The authors launched the study to test strategies to prevent recurrence in patients who need more imaging. They retrospectively analyzed the medical records of 117 patients (mean age, 56.5 ± 12.5 years; 68% women) who sought to prevent recurrence of delayed allergic reactions after exposure to non-ionic, low-osmolar RCM.
The patients received steroids either before the imaging procedures, afterward, or both. Most received intravenous methylprednisolone 20 or 40 mg 1 hour before exposure. Most patients also received antihistamines to prevent pruritis.
Symptoms improved in 98% of 101 patients whose records were deemed appropriate for inclusion in the study. Symptoms worsened in only one patient.
Seventy patients had no allergic reactions. The 31 who did experience reactions were more likely to be older and female and to have had more severe symptoms previously. “The severity of the prior reaction was the most critical factor in determining the outcome of preventive measures, although the majority of patients with severe previous reactions showed favorable responses to the prevention,” the authors write.
The researchers note several limitations to the study. There was no control group, although the authors point out that “it is difficult to re-administer RCM without any preventive measures in patients who had previously experienced hypersensitivity to RCM.” In addition, reactions were not diagnosed via patch tests, in vitro tests, or intravenous provocation.
The researchers note that a recent recommendation suggests that for patients who have experienced allergic reactions, skin tests can be helpful before they undergo more imaging.
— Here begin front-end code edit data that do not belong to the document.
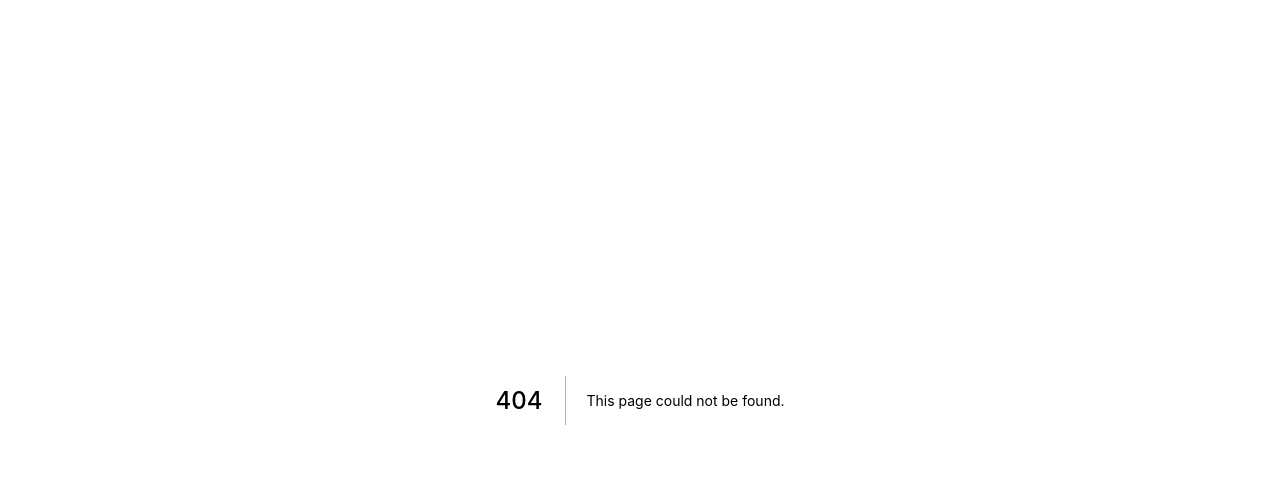
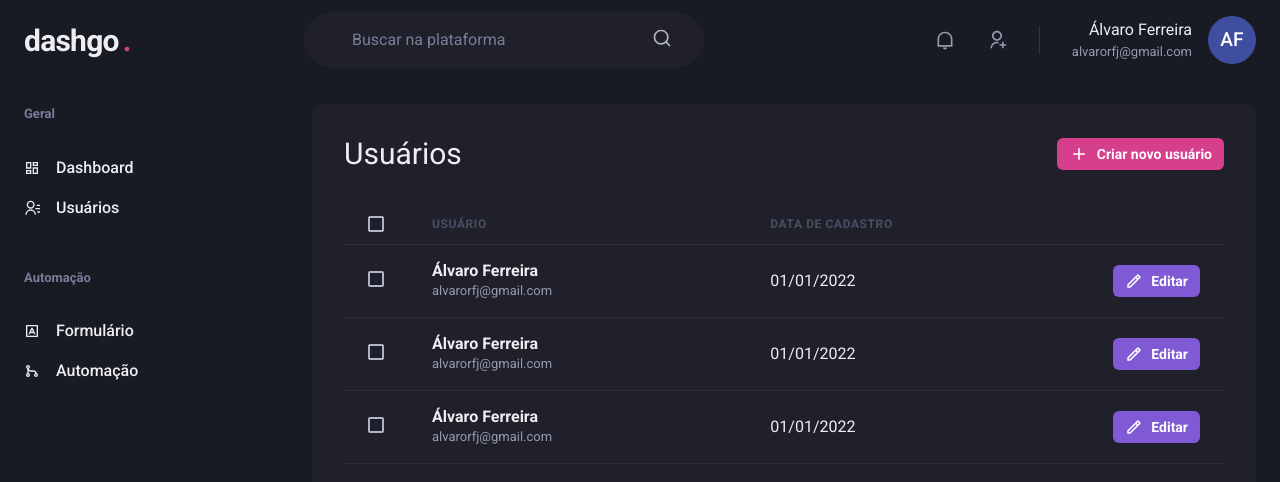
Before and after one commit to alvarorfj/dashgo, a Next.js app: page /users in a window 1280 px wide. Before the commit this address had no page. Shown: the top 482 px of the page. Built offline with nearby package versions, Linux system fonts and the light colour scheme.

Commit message:
adicionando pagina de usuarios

```diff
--- /dev/null
+++ b/src/pages/users/index.tsx
@@ -0,0 +1,139 @@
+import {
+  Box,
+  Button,
+  Checkbox,
+  Flex,
+  Heading,
+  Icon,
+  Table,
+  Tbody,
+  Td,
+  Th,
+  Thead,
+  Tr,
+  Text,
+} from "@chakra-ui/react";
+import { RiAddLine, RiPencilLine } from "react-icons/ri";
+
+import { Header } from "../../components/Header";
+import { Sidebar } from "../../components/Sidebar";
+
+export default function UserList() {
+  return (
+    <Box>
+      <Header />
+      <Flex w="100%" my="6" maxWidth={1480} mx="auto" px="6">
+        <Sidebar />
+        <Box flex="1" borderRadius="8" bg="gray.800" p="8">
+          <Flex mb="8" justify="space-between" align="center">
+            <Heading size="lg" fontWeight="normal">
+              Usuários
+            </Heading>
+            <Button
+              as="a"
+              size="sm"
+              fontSize="sm"
+              colorScheme="pink"
+              leftIcon={<Icon as={RiAddLine} fontSize="20"/>}
+            >
+              Criar novo usuário
+            </Button>
+          </Flex>
+          <Table colorScheme="whiteAlpha">
+            <Thead>
+              <Tr>
+                <Th px="6" color="gray.300" width="8">
+                  <Checkbox colorScheme="pink"></Checkbox>
+                </Th>
+                <Th>Usuário</Th>
+                <Th>Data de cadastro</Th>
+                <Th width="8"></Th>
+              </Tr>
+            </Thead>
+            <Tbody>
+              <Tr>
+                <Td px="6">
+                  <Checkbox colorScheme="pink"></Checkbox>
+                </Td>
+                <Td>
+                  <Box>
+                    <Text fontWeight="bold">Álvaro Ferreira</Text>
+                    <Text fontSize="small" color="gray.300">
+                      alvarorfj@gmail.com
+                    </Text>
+                  </Box>
+                </Td>
+                <Td>01/01/2022</Td>
+                <Td>
+                  <Button
+                    as="a"
+                    size="sm"
+                    fontSize="sm"
+                    colorScheme="purple"
+                    leftIcon={<Icon as={RiPencilLine} fontSize="18"/>}
+                  >
+                    Editar
+                  </Button>
+                </Td>
+              </Tr>
+            </Tbody>
+            <Tbody>
+              <Tr>
+                <Td px="6">
+                  <Checkbox colorScheme="pink"></Checkbox>
+                </Td>
+                <Td>
+                  <Box>
+                    <Text fontWeight="bold">Álvaro Ferreira</Text>
+                    <Text fontSize="small" color="gray.300">
+                      alvarorfj@gmail.com
+                    </Text>
+                  </Box>
+                </Td>
+                <Td>01/01/2022</Td>
+                <Td>
+                  <Button
+                    as="a"
+                    size="sm"
+                    fontSize="sm"
+                    colorScheme="purple"
+                    leftIcon={<Icon as={RiPencilLine} fontSize="18"/>}
+                  >
+                    Editar
+                  </Button>
+                </Td>
+              </Tr>
+            </Tbody>
+            <Tbody>
+              <Tr>
+                <Td px="6">
+                  <Checkbox colorScheme="pink"></Checkbox>
+                </Td>
+                <Td>
+                  <Box>
+                    <Text fontWeight="bold">Álvaro Ferreira</Text>
+                    <Text fontSize="small" color="gray.300">
+                      alvarorfj@gmail.com
+                    </Text>
+                  </Box>
+                </Td>
+                <Td>01/01/2022</Td>
+                <Td>
+                  <Button
+                    as="a"
+                    size="sm"
+                    fontSize="sm"
+                    colorScheme="purple"
+                    leftIcon={<Icon as={RiPencilLine} fontSize="18"/>}
+                  >
+                    Editar
+                  </Button>
+                </Td>
+              </Tr>
+            </Tbody>
+          </Table>
+        </Box>
+      </Flex>
+    </Box>
+  );
+}
--- a/tsconfig.json
+++ b/tsconfig.json
@@ -6,6 +6,7 @@
       "dom.iterable",
       "esnext"
     ],
+    "checkJs": true,
     "allowJs": true,
     "skipLibCheck": true,
     "strict": false,
```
These tests can provide guidance as to whether patients can tolerate alternative forms of imaging.
The study authors also note that steroids can cause adverse effects. “However,” they write, “the total amount of steroids prescribed to patients was similar to the amount generally recommended for premedication for immediate RCM hypersensitivity reactions.”
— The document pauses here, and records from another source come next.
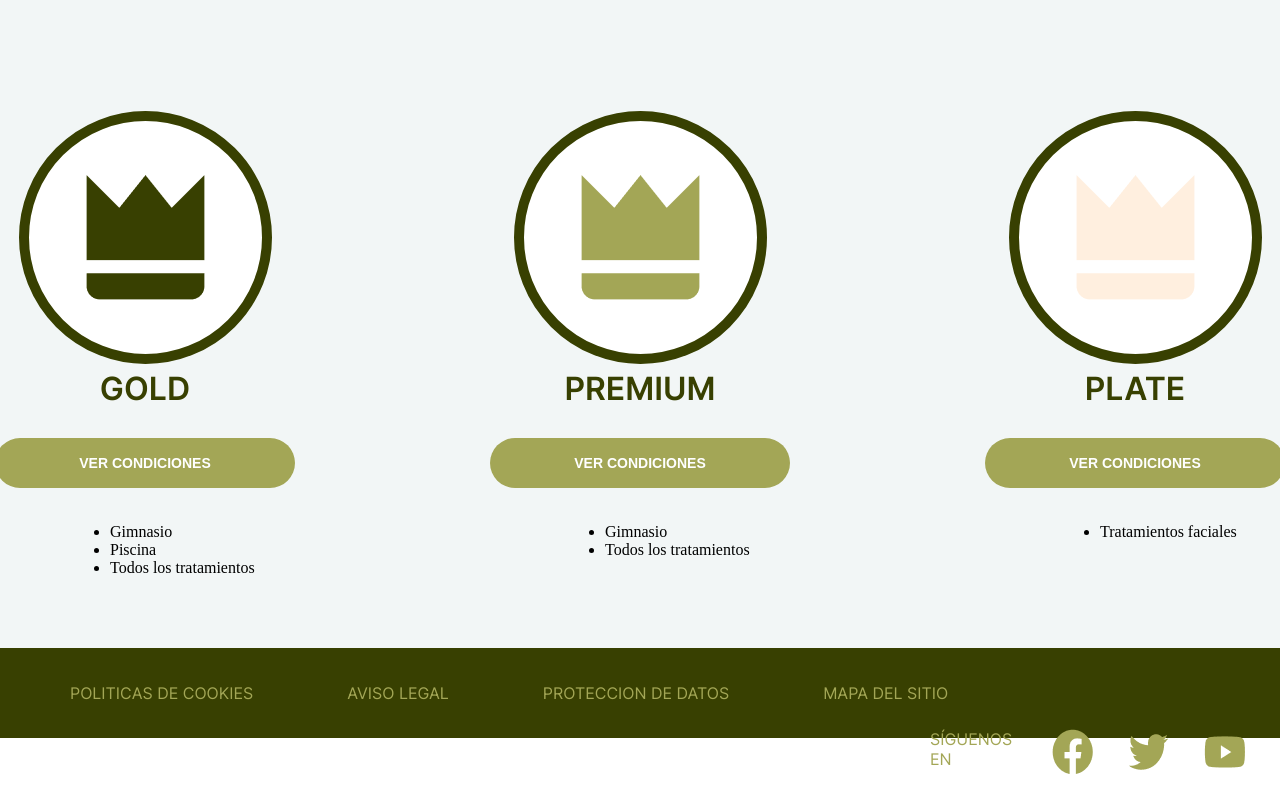
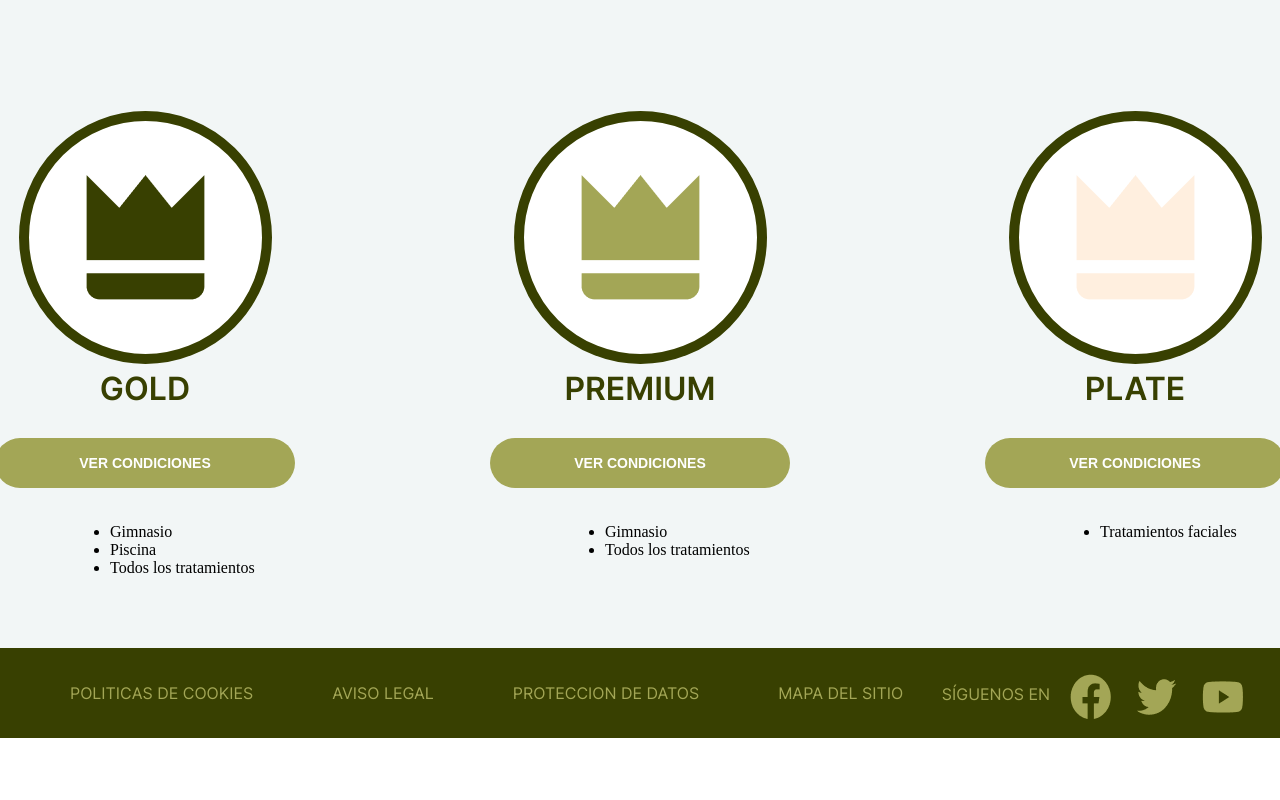
Before and after one commit to sgabriel13/SPA, a plain HTML site: page index.html in a window 1280 px wide. Shown: the part 1931-2731 px from the top of the page. After the commit the page ends 2676 px from the top, so only its background shows below. Drawn offline with Linux system fonts and the light colour scheme.

Commit message:
ultima actualizacion

```diff
--- a/styles.css
+++ b/styles.css
@@ -413,14 +413,14 @@ footer {
 
     list-style-type: none;
     display: inline-block;
-    margin-right: 70px;
+    padding-right: 5px;
     margin-top: 35px;
 
 }
 
 .iconos__politicas li {
     padding-left: 70px;
-    margin-right: 20px;
+    padding-right: 5px;
     display: inline-block;
     font-family: 'Inter', sans-serif;
     font-size: 16px;
@@ -448,7 +448,7 @@ footer {
     text-transform: uppercase;
     font-weight: 400;
     color: #a3a656;
-    margin-right: 30px;
+    margin-right: 20px;
     margin-bottom: 5px;
 
 }
@@ -458,5 +458,5 @@ footer {
 }
 
 .redes__sociales img {
-    margin-right: 35px;
+    margin-right: 25px;
 }
```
Study co-author Sae-Hoon Kim, MD, of Seoul National University Bundang Hospital, said in an interview with Medscape Medical News that the best approach is still to avoid RCM after a patient experiences a delayed allergic reaction. “However, if use of RCM is clinically [necessary] for diagnostic and therapeutic purpose, I would recommend giving steroids prior to exposure. Giving steroid afterwards would be optional for patients with a severe previous reaction or patients who had a breakthrough reaction even after premedication.”
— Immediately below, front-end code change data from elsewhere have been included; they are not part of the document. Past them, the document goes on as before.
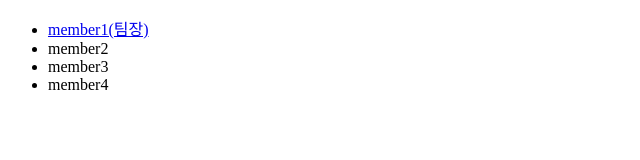
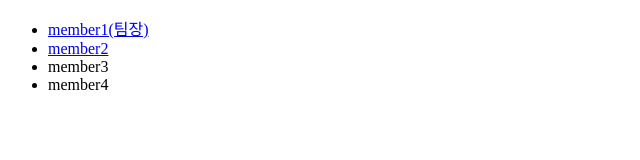
Before and after one commit to bigpoby/bigpoby-git-test, a plain HTML site: page index.html in a window 1280 px wide. Shown: the full height of the page, 0-640 px from the left. Drawn offline with Linux system fonts and the light colour scheme.

Commit message:
B게임 링크 연결

```diff
--- a/index.html
+++ b/index.html
@@ -8,7 +8,7 @@
 <body>
     <ul>
         <li><a href="./game1/start.html">member1(팀장)</a></li>
-        <li>member2</li>
+        <li><a href="./bb-game/start.html">member2</a></li>
         <li>member3</li>
         <li>member4</li>
     </ul>
```
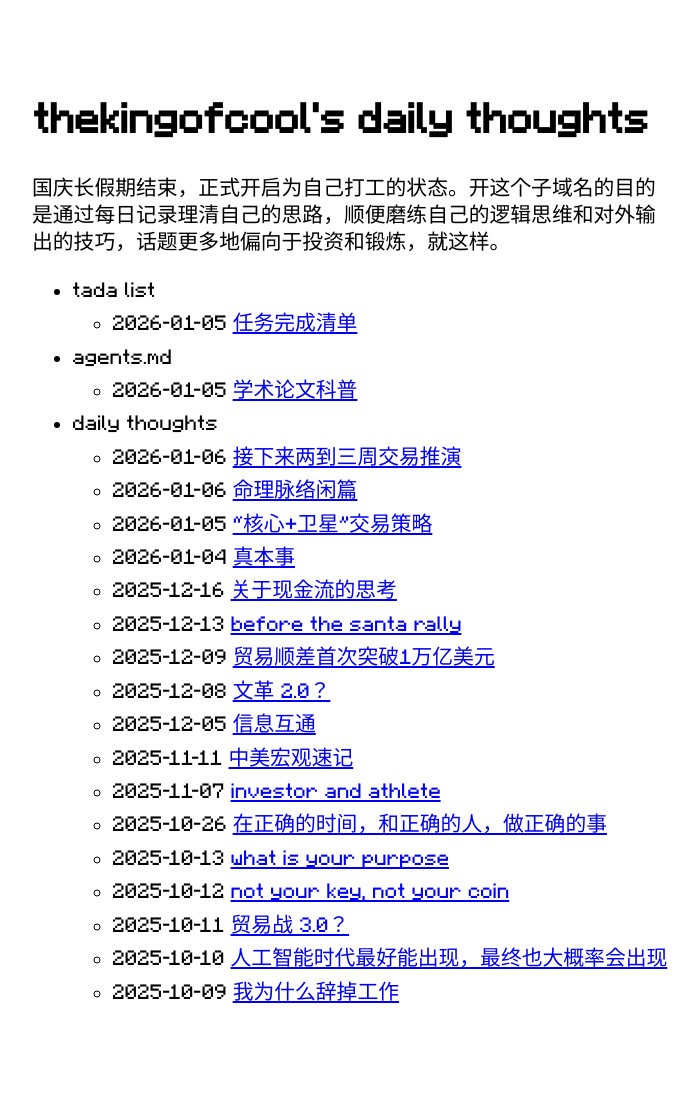
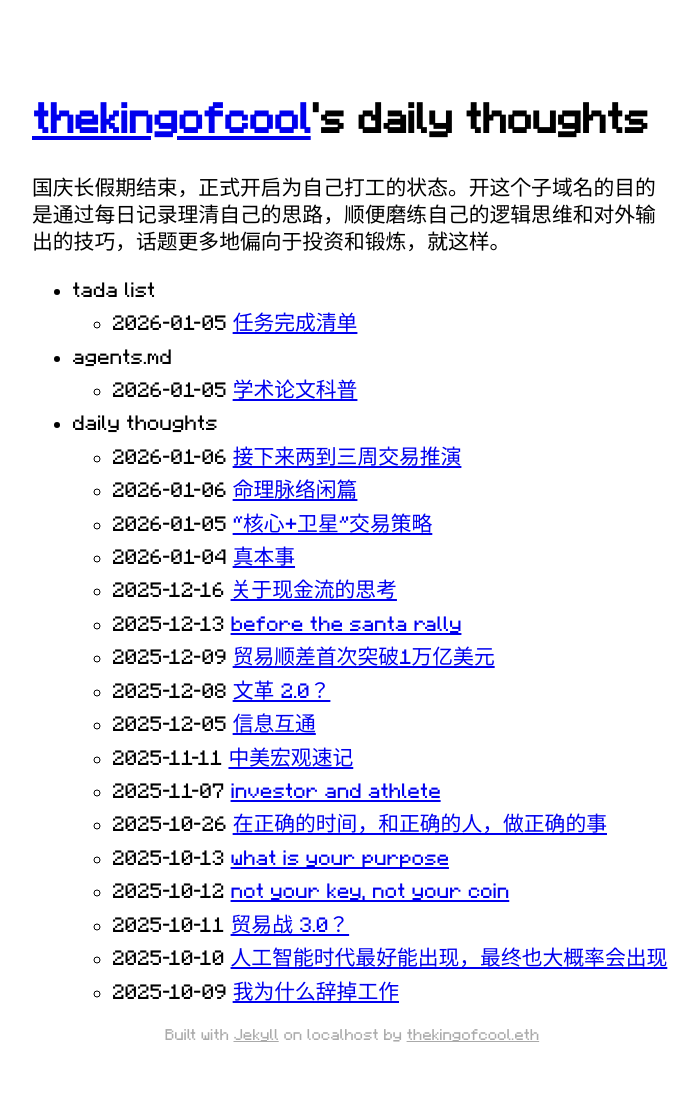
Before and after one commit to thekingofcool/daily, a Jekyll site: the page built from index.md, in a window 1280 px wide. Shown: the whole page, without its empty margins (288-986 px from the left). Built offline with Jekyll 4.4.1, drawn with Linux system fonts in a browser that asks for light colours; some web fonts are replaced; before the commit the page ends 1089 px from its top, so only the background shows below that.

Commit message:
daily update: 2026-01-07 11:41:44

```diff
--- a/_layouts/home.html
+++ b/_layouts/home.html
@@ -2,7 +2,12 @@
 layout: default
 ---
 <header>
-  <h1>{{ site.title }}</h1>
+  {% assign title_with_link = site.title | replace: "thekingofcool", '<a href="https://thekingof.cool/">thekingofcool</a>' %}
+  <h1>{{ title_with_link }}</h1>
 </header>
 {{ content }}
 {%-include menu_item.html collection=site.data.menu.entries-%}
+
+<div style="text-align: center; font-size: 0.75em; color: #aaa;" class="text-xs">
+  Built with <a href="https://jekyllrb.com/" target="_blank" style="color: #aaa;">Jekyll</a> on localhost by <a href="https://app.ens.domains/thekingofcool.eth" target="_blank" style="color: #aaa;">thekingofcool.eth</a>
+</div>
--- a/_layouts/page.html
+++ b/_layouts/page.html
@@ -7,3 +7,7 @@ layout: default
 <h1>{{ page.title }}</h1>
 
 {{ content }}
+
+<div style="text-align: center; font-size: 0.75em; color: #aaa;" class="text-xs">
+  Built with <a href="https://jekyllrb.com/" target="_blank" style="color: #aaa;">Jekyll</a> on localhost by <a href="https://app.ens.domains/thekingofcool.eth" target="_blank" style="color: #aaa;">thekingofcool.eth</a>
+</div>
```
Also changed, not shown: 404.md (+1 -1 lines), 3 other files.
In an interview with Medscape, immunologist Jonathan A. Bernstein, MD, professor of medicine at the University of Cincinnati, in Cincinnati, Ohio, said the new study is limited but useful. He was not involved in the study.
For patients who have previously experienced a delayed allergic reaction to RCM, Bernstein recommends pretreatment with 50 mg of prednisone 13 hours, 7 hours, and 1 hour before the procedure. However, there’s an absolute contraindication for patients who experienced Stevens-Johnson syndrome or toxic epidermal necrolysis after previous exposure, he said. For them, alternative imaging approaches are necessary.
No study funding was reported. The authors and Bernstein report no relevant financial relationships.
World Allergy Organ J. Published online July 1, 2021. Full text